Even a good window will not usually insulate as well as a mediocre wall. Curtains or shades interrupt convection across the window’s interior, significantly reducing heat loss. →
Both windows are single-glazed, but lower one has a good storm door outside. IR_0312
 IR_0409 A revealing photo: one of the storm windows has been left open, allowing considerable heat to escape through the single-glazed double-hung sashes.Note heat loss through the attic vent, indicating inadequate attic-floor (= interior ceiling) insulation. The small bright spot at left is the kitchen range-hood exhaust.This walk-out basement is at least somewhat insulated within. The exposed foundation is warmed in part by heat conducted up from the ground.
IR_0422 ← Storm windows left open here too, and an old-style fixed has low R-value.
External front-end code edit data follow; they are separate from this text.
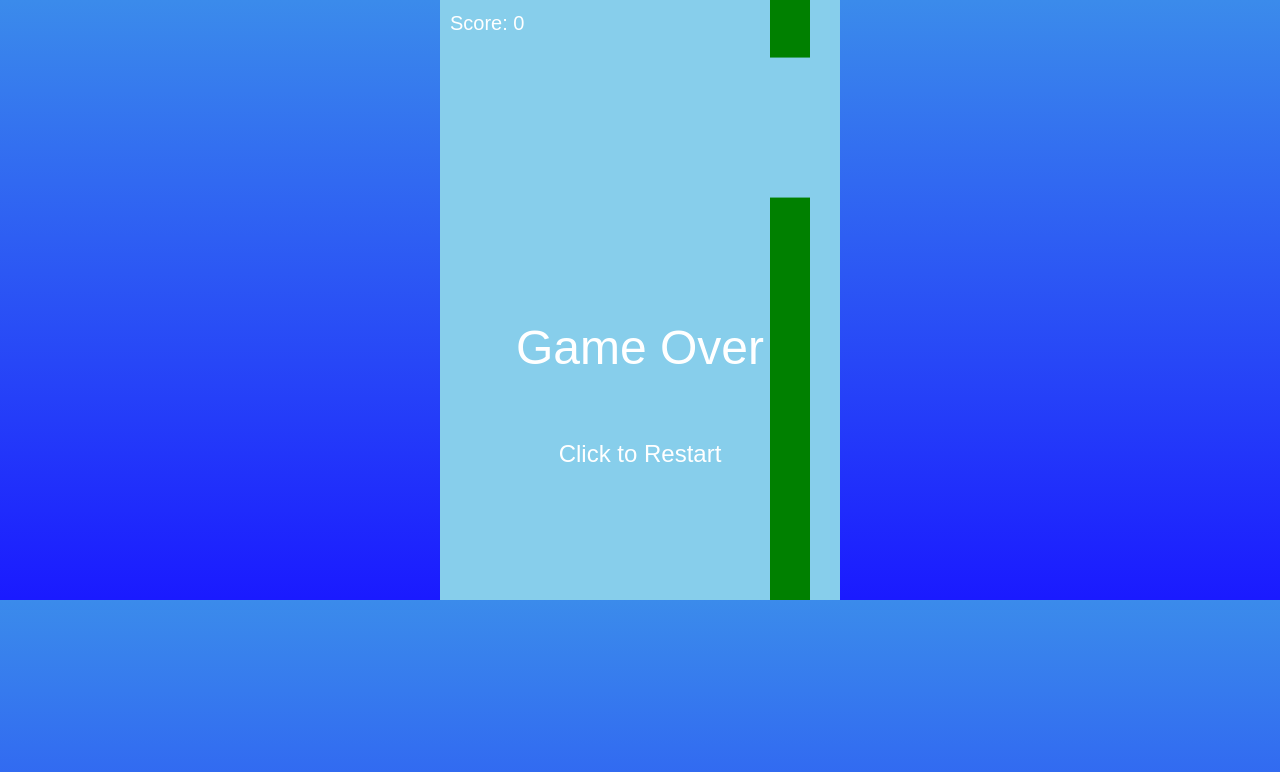
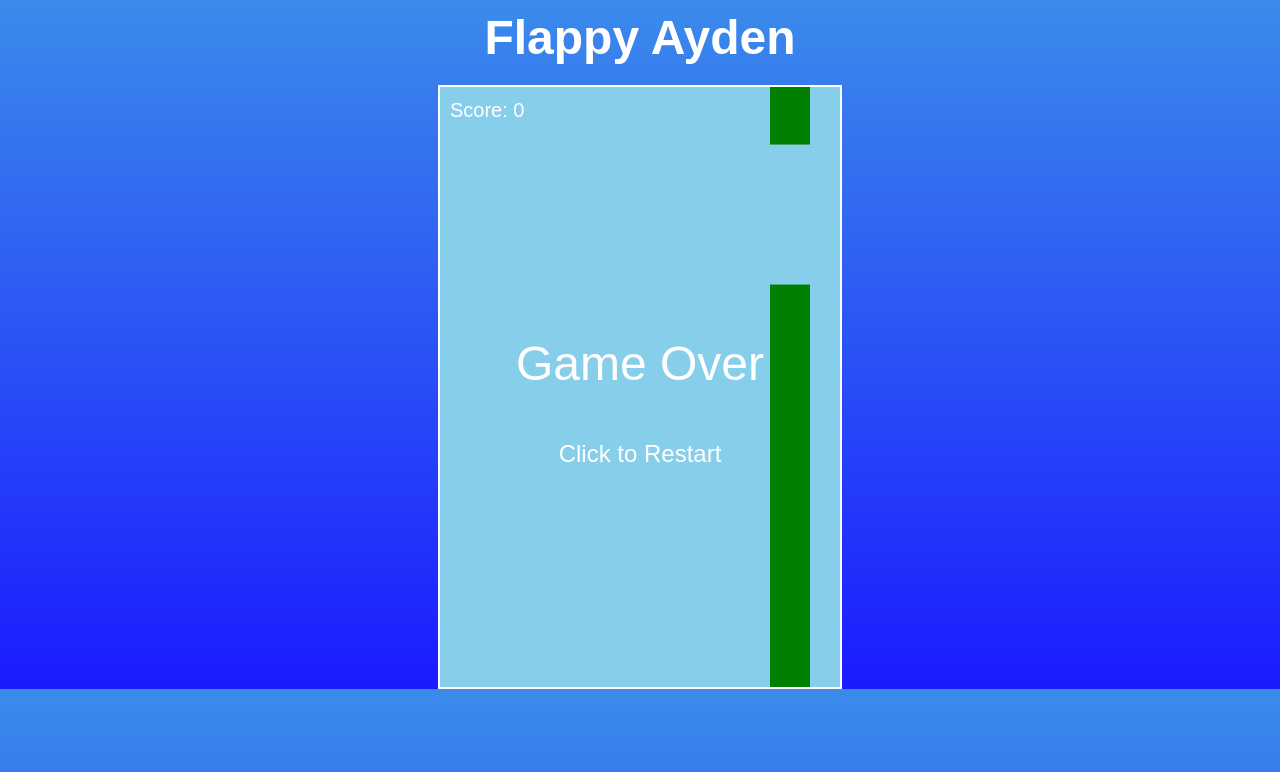
Before and after one commit to coltoneagleson/flappyhuman, a plain HTML site: page index.html in a window 1280 px wide. Drawn offline with Linux system fonts and the light colour scheme.

Commit message:
Update index.html

```diff
--- a/index.html
+++ b/index.html
@@ -2,27 +2,45 @@
 <html lang="en">
 <head>
   <meta charset="UTF-8">
-  <title>Flappy Human</title>
+  <title>Flappy Ayden</title>
   <style>
     body {
       margin: 0;
       overflow: hidden;
       background: linear-gradient(to bottom, #3b8beb, #1a1aff);
+      font-family: sans-serif;
+      text-align: center;
     }
+
+    h1 {
+      margin: 20px 0 10px;
+      font-size: 48px;
+      color: white;
+      animation: bounce 2s infinite;
+    }
+
+    @keyframes bounce {
+      0%, 100% { transform: translateY(0); }
+      50% { transform: translateY(-10px); }
+    }
+
     canvas {
       display: block;
       margin: 0 auto;
       background-color: #87CEEB;
+      border: 2px solid white;
     }
+
     #gameOver {
       position: absolute;
-      top: 40%;
+      top: 42%;
       width: 100%;
       text-align: center;
       font-size: 3em;
       color: white;
-      font-family: sans-serif;
+      display: none;
     }
+
     #restart {
       display: none;
       position: absolute;
@@ -32,12 +50,12 @@
       font-size: 1.5em;
       color: white;
       cursor: pointer;
-      font-family: sans-serif;
     }
   </style>
 </head>
 <body>
 
+<h1>Flappy Ayden</h1>
 <canvas id="gameCanvas" width="400" height="600"></canvas>
 <div id="gameOver">Game Over</div>
 <div id="restart" onclick="restartGame()">Click to Restart</div>
@@ -54,9 +72,13 @@
   let gameRunning = true;
   let score = 0;
 
-  document.addEventListener("keydown", () => {
-    if (gameRunning) {
-      human.velocity = jumpForce;
+  document.addEventListener("keydown", (e) => {
+    if (e.code === "Space") {
+      if (gameRunning) {
+        human.velocity = jumpForce;
+      } else {
+        restartGame();
+      }
     }
   });
 
@@ -88,17 +110,15 @@
         human.x + human.width > pipe.x &&
         (human.y < pipe.top || human.y + human.height > pipe.top + pipe.gap)
       ) {
-        gameOver();
+        triggerGameOver();
       }
 
-      // Scoring
       if (pipe.x + pipe.width < human.x && !pipe.passed) {
         pipe.passed = true;
         score++;
       }
     });
 
-    // Remove off-screen pipes
     pipes = pipes.filter(pipe => pipe.x + pipe.width > 0);
   }
 
@@ -108,7 +128,7 @@
     ctx.fillText("Score: " + score, 10, 30);
   }
 
-  function gameOver() {
+  function triggerGameOver() {
     gameRunning = false;
     document.getElementById("gameOver").style.display = "block";
     document.getElementById("restart").style.display = "block";
@@ -131,17 +151,15 @@
 
     ctx.clearRect(0, 0, canvas.width, canvas.height);
 
-    // Update
     human.velocity += gravity;
     human.y += human.velocity;
 
     if (human.y > canvas.height || human.y < 0) {
-      gameOver();
+      triggerGameOver();
     }
 
     updatePipes();
 
-    // Draw
     drawHuman();
     drawPipes();
     drawScore();
```
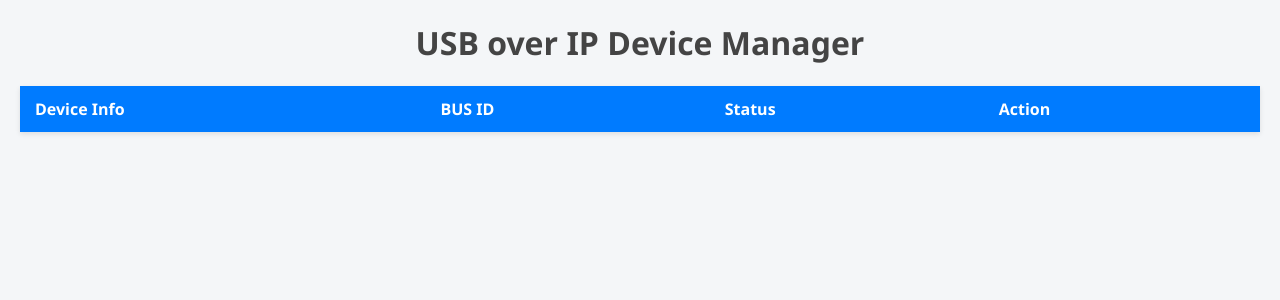
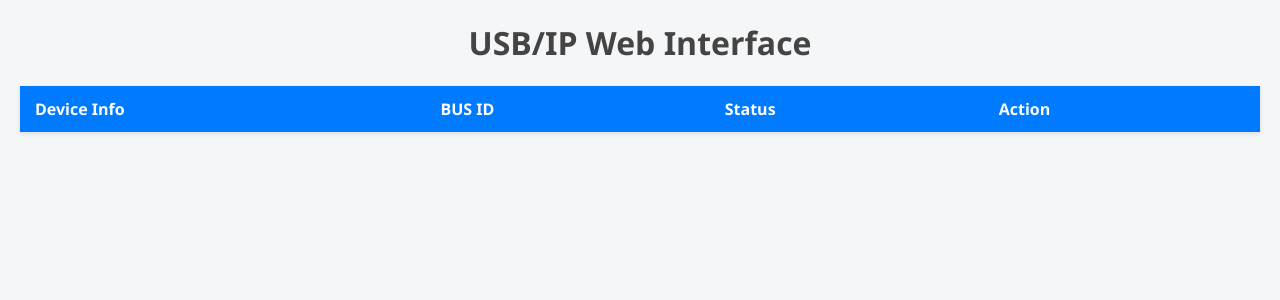
Before and after one commit to ChongZhiJie0216/usbip-webui, a Flask app: page / in a window 1280 px wide. Shown: the top 300 px of the page. Run offline with Flask 3, Linux system fonts and the light colour scheme; data that the repository does not hold is empty; some libraries are stand-ins or nearby versions.

Commit message:
Fix WEB Not working on offline mode

```diff
--- a/templates/index.html
+++ b/templates/index.html
@@ -1,16 +1,13 @@
+
 <!DOCTYPE html>
-<html lang="en">
-
+<html>
 <head>
     <meta charset="UTF-8">
-    <title>USB over IP Device Manager</title>
-    <script src="https://cdn.socket.io/4.7.2/socket.io.min.js"></script>
-    <script src="{{ url_for('static', filename='main.js') }}"></script>
+    <title>USB/IP Web Interface</title>
     <link rel="stylesheet" href="{{ url_for('static', filename='style.css') }}">
 </head>
-
 <body>
-    <h1>USB over IP Device Manager</h1>
+    <h1>USB/IP Web Interface</h1>
     <table>
         <thead>
             <tr>
@@ -20,10 +17,9 @@
                 <th>Action</th>
             </tr>
         </thead>
-        <tbody id="device-table-body">
-            <!-- Filled by JavaScript -->
-        </tbody>
+        <tbody id="device-table-body"></tbody>
     </table>
+    <script src="/socket.io/socket.io.js"></script>
+    <script src="{{ url_for('static', filename='main.js') }}"></script>
 </body>
-
 </html>
```
Also changed, not shown: README.md.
Glass does not transmit thermal IR; the figure is a reflection of the photographer.

Same window from the inside, showing heat loss from conduction through unprotected lower single-glazed sash. →
IR_0315 Modern low-E glass in this window is good, but gasket and caulking both leak air.Dark streaks on wall show places where a simple caulk bead later stopped flowing air. Total investment: about 10 minutes’ labor, 10¢ in materials.Result: no more cold drafts around the shower! IR_0338
IR_0672 Bathroom ceiling vents usually leak some air in windy weather, even with internal flapper valve working properly. IR_0334
IR_0656 IR_0318 Duplex wall outlets can leak cold air penetrating sheathing or unsealed openings and blowing inside of wall…
A simple foam insert behind this cover plate easily stopped most of the draft. IR_0643
 IR_0592 ← Double glazing on this skylight failed; window was visibly milky. Fortunately, instead of a $2000+ full replacement (with all sorts of interior mess), the glass could be swapped out neatly in 15 minutes for about $100. It’s worth asking around to find high-service, low-cost contractors!

Slider door is tight (no leaks), but old-style thermopane does not insulate as well as modern low-E glazing. →
IR_0707 ← Door, storm door both leak badly. Replacing old wood storm door with modern type ended overt drafts. Leakage around inside door still allows moisture to condense on storm-door glazing, so a bit of reusable weatherstripping is stuffed into gaps.

Another warped storm-plus-inner door with much clearance beneath—installed decades ago; rubber gasket since decayed. This exit rarely used in winter, so a “sausage” cushion blocks airflow. New gasketing, new exterior storm door come later. →
 A look at plumbing
Hose-bib covers are readily available. Total heat loss from bare through-wall pipes is fairly minor, but a freeze can crack valve and pipe, causing an expensive and messy flood—possibly within the wall. IR_0470
IR_0850 Boiler room in summer: all zones cold except loop for water heater. Most exposed piping here was later insulated. Pressure-relief valve (top) must remain clear. Drain valve below also remains exposed as a reminder to bleed tank occasionally to clear out scale and sediment. IR_0852
 When waste heat must be vented…
IR_1170 ← Multi-flue chimney, with unlined flue operating.

Multi-flue chimney with lined flue operating, so brickwork remains cool. →
Heat and hot air can flow in either direction, so similar considerations apply to summer air-conditioning and solar-heat management
Renovating a cathedral ceiling: former attic wall has some insulation; roof none. IR_1016
IR_0906 Warming up the chiller:

← Upstairs rooms are open to air. Downstairs rooms are naturally naturally cool—see especially lower-left window. Idle AC unit in upper-right, cooled by breeze, contrasts with wall warmed by late-afternoon sun.

Powered-up AC unit heats up on the outside, while room interior  chills. →
IR_0988 ← Chilled air blowing into room; window above and plastic sliders on each side conduct heat from outdoors…

while indoor heat gets pumped back outside. →

12,800 volts for you

12,800 volts for you

And all that power has to come in from somewhere…

Unless we chop it ourselves!

Wood stove, toasty-warm

Wood stove, toasty-warm

This useful tool (and fascinating educational toy) was acquired for your benefit—so please check it out soon!